Following Aleksandar Vucic’s victory in the presidential election, thousands of Serbs have taken to the streets of Belgrade and other major Serbian cities in protest. Vucic, who is currently serving as prime minister, claimed victory in the first round of the election on April 2 by securing 55 percent of the vote, thus avoiding a run-off election. Vucic’s opponents fear that his role in the government has become increasingly autocratic.
Vucic will take over the largely ceremonial role of president in May, but he is expected to retain real power through his control of the ruling Progressive Party in Serbia. Vucic views his large margin of victory as a sign that many Serbs favor the path the government has chosen. His closest competitor, Sasa Jankovic, won just over 16 percent of the vote. Vucic told cheering supporters, “For me it is important this election demonstrated that a large majority of Serbian citizens favors the continuation of the European path while maintaining close ties with China and Russia.”
Serbia is caught between between the pursuit of a closer union with the West and the European Union, and its cultural ties to Russia as an Orthodox and Slavic nation. Vucic met with both German Chancellor Angela Merkel and Russian President Vladimir Putin during the election campaign and thanked them both for their support.
For the opposition, the large margin of defeat serves as a humiliating blow. They claim Vucic has an authoritarian history from the former Yugoslavia days – he is infamous for backing legislation that muzzled criticism of the government during the conflict with Kosovo in 1998-99.
The protests, named “The Protest Against Dictatorship,” have remained largely peaceful. Protesters gathered in Belgrade and shouted “no to dictatorship” while blowing whistles to accompany their cries. The protesters have not expressed explicit demands, although one student simply stated, “What we want is Vucic to step down, he is an autocrat and we do not want him.”

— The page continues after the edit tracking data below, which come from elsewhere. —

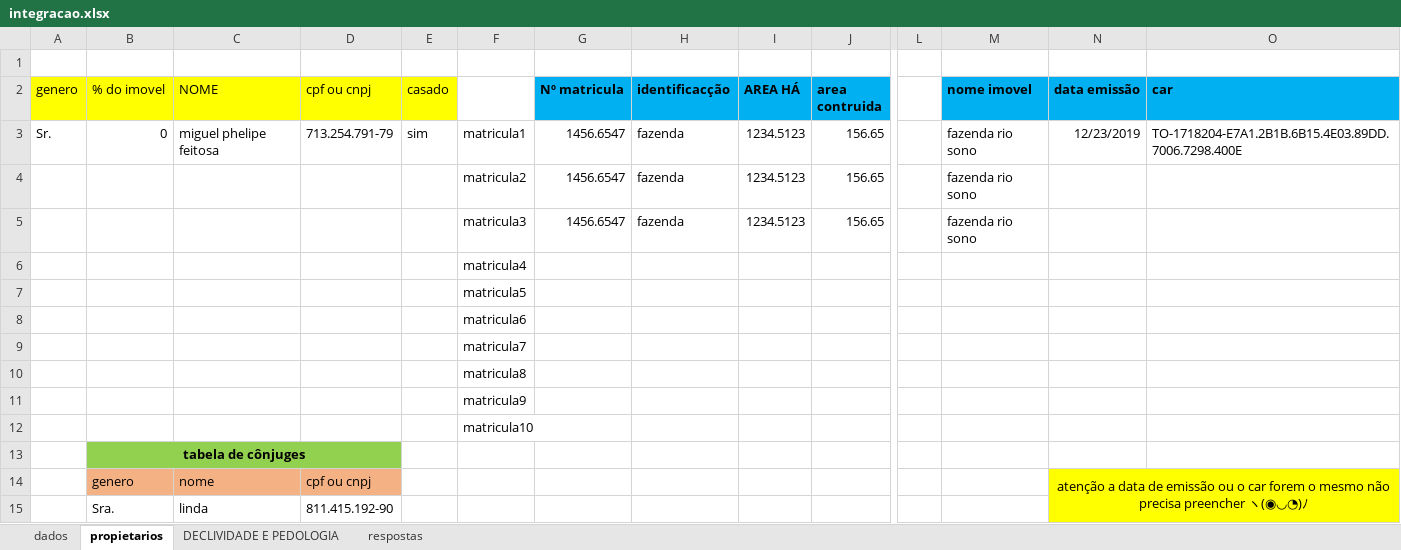
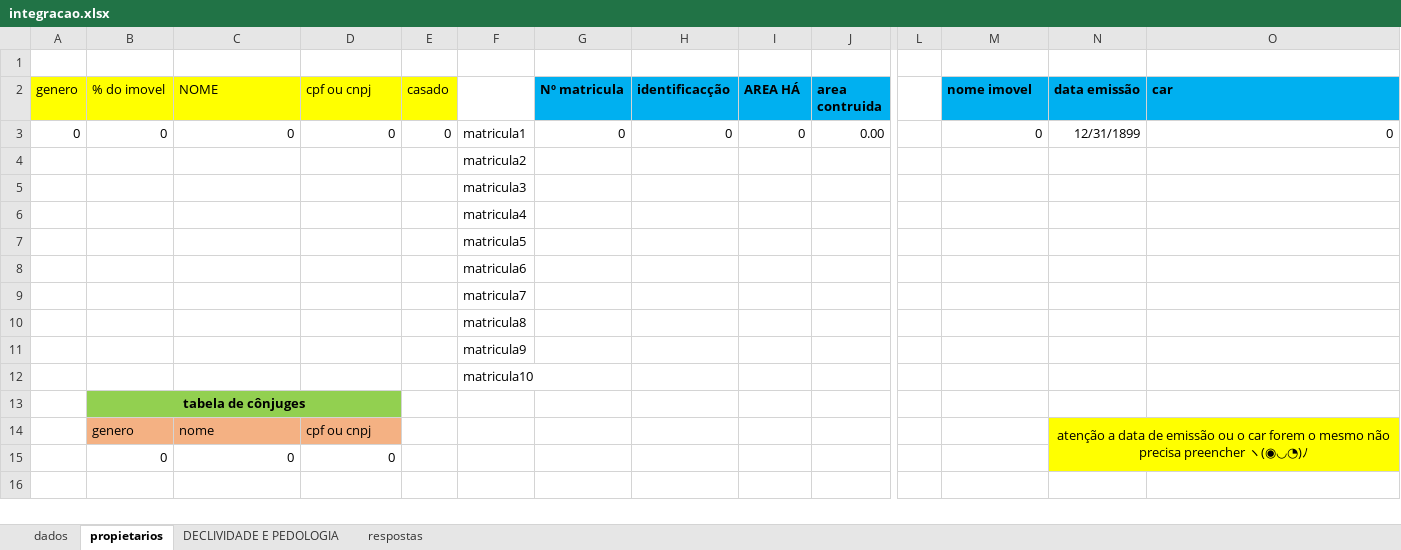
Before and after one commit to marcoantonio567/descritivo, an Excel workbook: integracao.xlsx, sheet propietarios, drawn as a sheet; only a part is shown, gaps mark what is left out; values as stored, in another font and other column widths than the file's, no borders; removed rows and columns are numbered as before the commit, all else as after; rows hold the shown columns only; the diff names each change by its address in the sheet, - before the commit and + after, or states it on an @@ line.

```diff
--- a/integracao.xlsx (sheet propietarios)
+++ b/integracao.xlsx (sheet propietarios)
-row 3: Sr. | 0 | miguel phelipe feitosa | 713.254.791-79 | sim | matricula1 | 1456.6547 | fazenda | 1234.5123 | 156.65 |  | fazenda rio sono | 12/23/2019 | TO-1718204-E7A1.2B1B.6B15.4E03.89DD.7006.7298.400E
-row 4:  |  |  |  |  | matricula2 | 1456.6547 | fazenda | 1234.5123 | 156.65 |  | fazenda rio sono
-row 5:  |  |  |  |  | matricula3 | 1456.6547 | fazenda | 1234.5123 | 156.65 |  | fazenda rio sono
+row 3: 0 | 0 | 0 | 0 | 0 | matricula1 | 0 | 0 | 0 | 0.00 |  | 0 | 12/31/1899 | 0
+row 4:  |  |  |  |  | matricula2
+row 5:  |  |  |  |  | matricula3
-C13:D13 fill: none
+C13:D13 fill: #92D050
-O14 fill: none
+O14 fill: #FFFF00
-row 15:  | Sra. | linda | 811.415.192-90
+row 15:  | 0 | 0 | 0
```
Also changed, not shown: sheet dados, TEMPLATES/integracao.xlsx, 4 other files.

Serbia remains hindered by poverty and corruption despite greater economic and fiscal stability. One Vucic supporter spoke out saying, “I voted for stability, we’ve had enough wars. We need more jobs for younger people and if we can get higher pensions and salaries, even better.”